* Task requirements *
Go through the entries below and print each one exactly, leaving out pictures.

Structured diff data:
********************
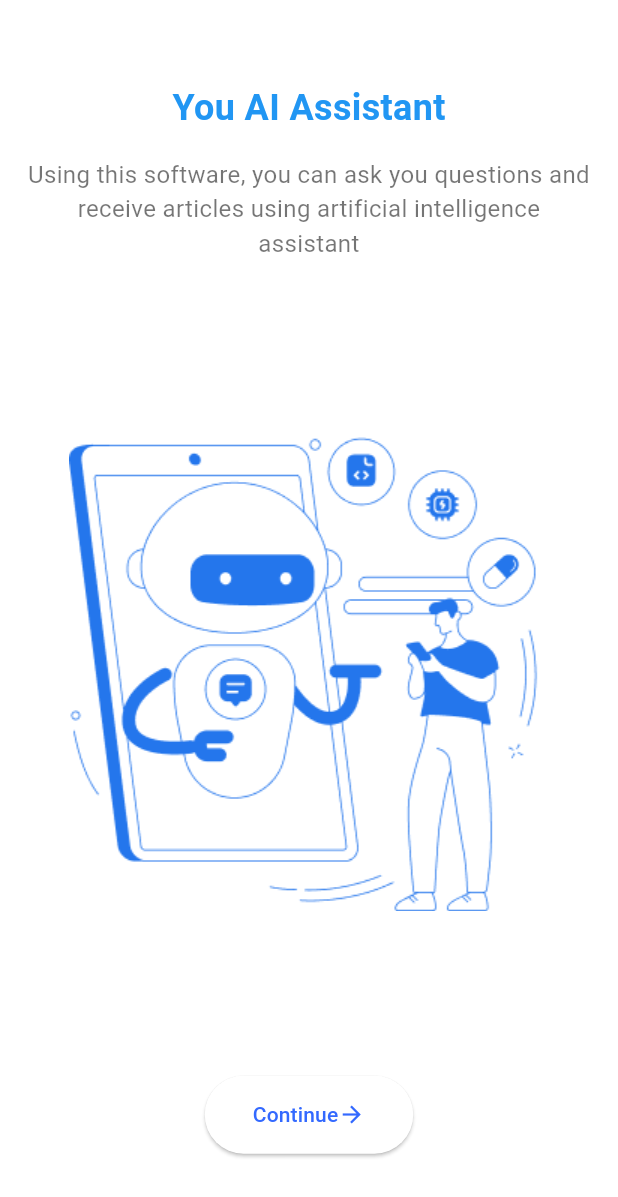
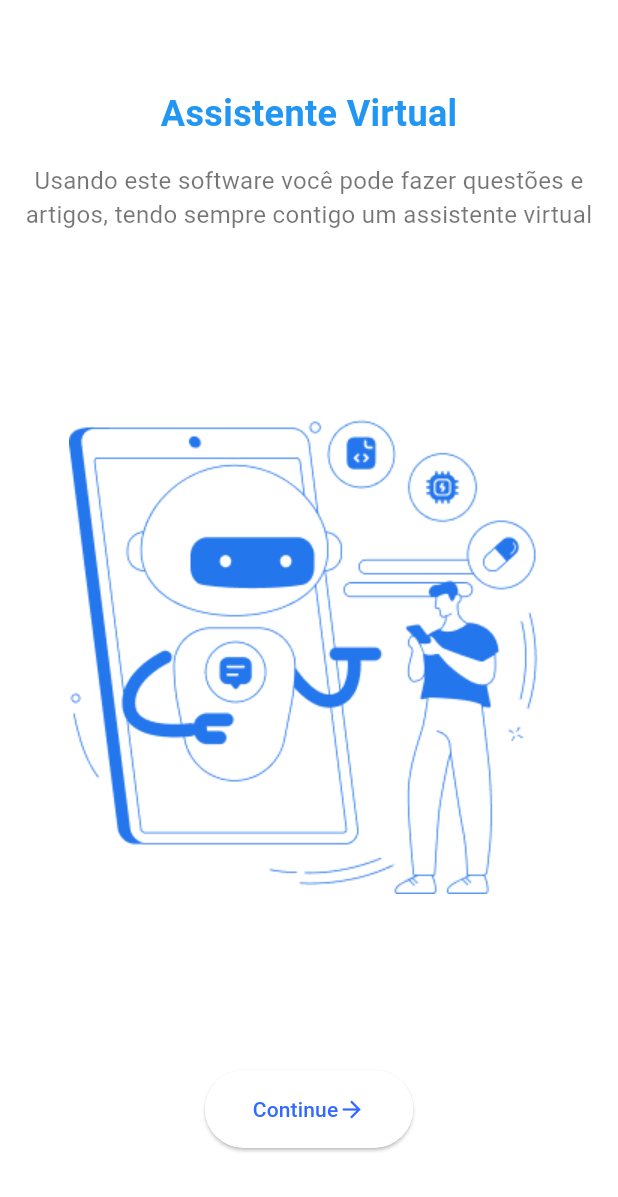
Before and after one commit to noejunior792/sung, a Flutter app: the screen it shows after launch, on a phone screen of 412 x 824 dp. Shown: the top 1197 px of the screen. Run offline on Flutter 3.47's test engine with Material 3 defaults, Android fonts, the phone set to English and light mode, and no system bars; our stand-ins replace flutter_dotenv, flutter_riverpod, google_generative_ai.

```diff
--- a/lib/main.dart
+++ b/lib/main.dart
@@ -21,7 +21,7 @@ class MyApp extends ConsumerWidget {
     final themeMode = ref.watch(themeProvider);
 
     return MaterialApp(
-      title: 'Flutter Demo',
+      title: 'Sung',
       theme: lightMode,
       darkTheme: darkMode,
       themeMode: themeMode,
--- a/lib/myHomePage.dart
+++ b/lib/myHomePage.dart
@@ -136,7 +136,7 @@ class _MyHomePageState extends ConsumerState<MyHomePage> {
                       controller: _controller,
                       style: Theme.of(context).textTheme.titleSmall,
                       decoration: InputDecoration(
-                        hintText: 'Write your message',
+                        hintText: 'Escreva a sua mensagem',
                         hintStyle: Theme.of(context).textTheme.titleSmall!.copyWith(
                           color: Colors.grey
                         ),
--- a/lib/onboarding.dart
+++ b/lib/onboarding.dart
@@ -16,7 +16,7 @@ class Onboarding extends StatelessWidget {
             const Column(
               children: [
                 Text(
-                  'You AI Assistant',
+                  'Assistente Virtual',
                   style: TextStyle(
                     fontSize: 24,
                     fontWeight: FontWeight.bold,
@@ -25,7 +25,7 @@ class Onboarding extends StatelessWidget {
                 ),
                 SizedBox(height: 16,),
                 Text(
-                  'Using this software, you can ask you questions and receive articles using artificial intelligence assistant',
+                  'Usando este software você pode fazer questões e artigos, tendo sempre contigo um assistente virtual',
                   textAlign: TextAlign.center,
                   style: TextStyle(
                       fontSize: 16,
```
********************
* Exercise output *
Before and after one commit to noejunior792/sung, a Flutter app: the screen it shows after launch, on a phone screen of 412 x 824 dp. Shown: the top 1197 px of the screen. Run offline on Flutter 3.47's test engine with Material 3 defaults, Android fonts, the phone set to English and light mode, and no system bars; our stand-ins replace flutter_dotenv, flutter_riverpod, google_generative_ai.

```diff
--- a/lib/main.dart
+++ b/lib/main.dart
@@ -21,7 +21,7 @@ class MyApp extends ConsumerWidget {
     final themeMode = ref.watch(themeProvider);
 
     return MaterialApp(
-      title: 'Flutter Demo',
+      title: 'Sung',
       theme: lightMode,
       darkTheme: darkMode,
       themeMode: themeMode,
--- a/lib/myHomePage.dart
+++ b/lib/myHomePage.dart
@@ -136,7 +136,7 @@ class _MyHomePageState extends ConsumerState<MyHomePage> {
                       controller: _controller,
                       style: Theme.of(context).textTheme.titleSmall,
                       decoration: InputDecoration(
-                        hintText: 'Write your message',
+                        hintText: 'Escreva a sua mensagem',
                         hintStyle: Theme.of(context).textTheme.titleSmall!.copyWith(
                           color: Colors.grey
                         ),
--- a/lib/onboarding.dart
+++ b/lib/onboarding.dart
@@ -16,7 +16,7 @@ class Onboarding extends StatelessWidget {
             const Column(
               children: [
                 Text(
-                  'You AI Assistant',
+                  'Assistente Virtual',
                   style: TextStyle(
                     fontSize: 24,
                     fontWeight: FontWeight.bold,
@@ -25,7 +25,7 @@ class Onboarding extends StatelessWidget {
                 ),
                 SizedBox(height: 16,),
                 Text(
-                  'Using this software, you can ask you questions and receive articles using artificial intelligence assistant',
+                  'Usando este software você pode fazer questões e artigos, tendo sempre contigo um assistente virtual',
                   textAlign: TextAlign.center,
                   style: TextStyle(
                       fontSize: 16,
```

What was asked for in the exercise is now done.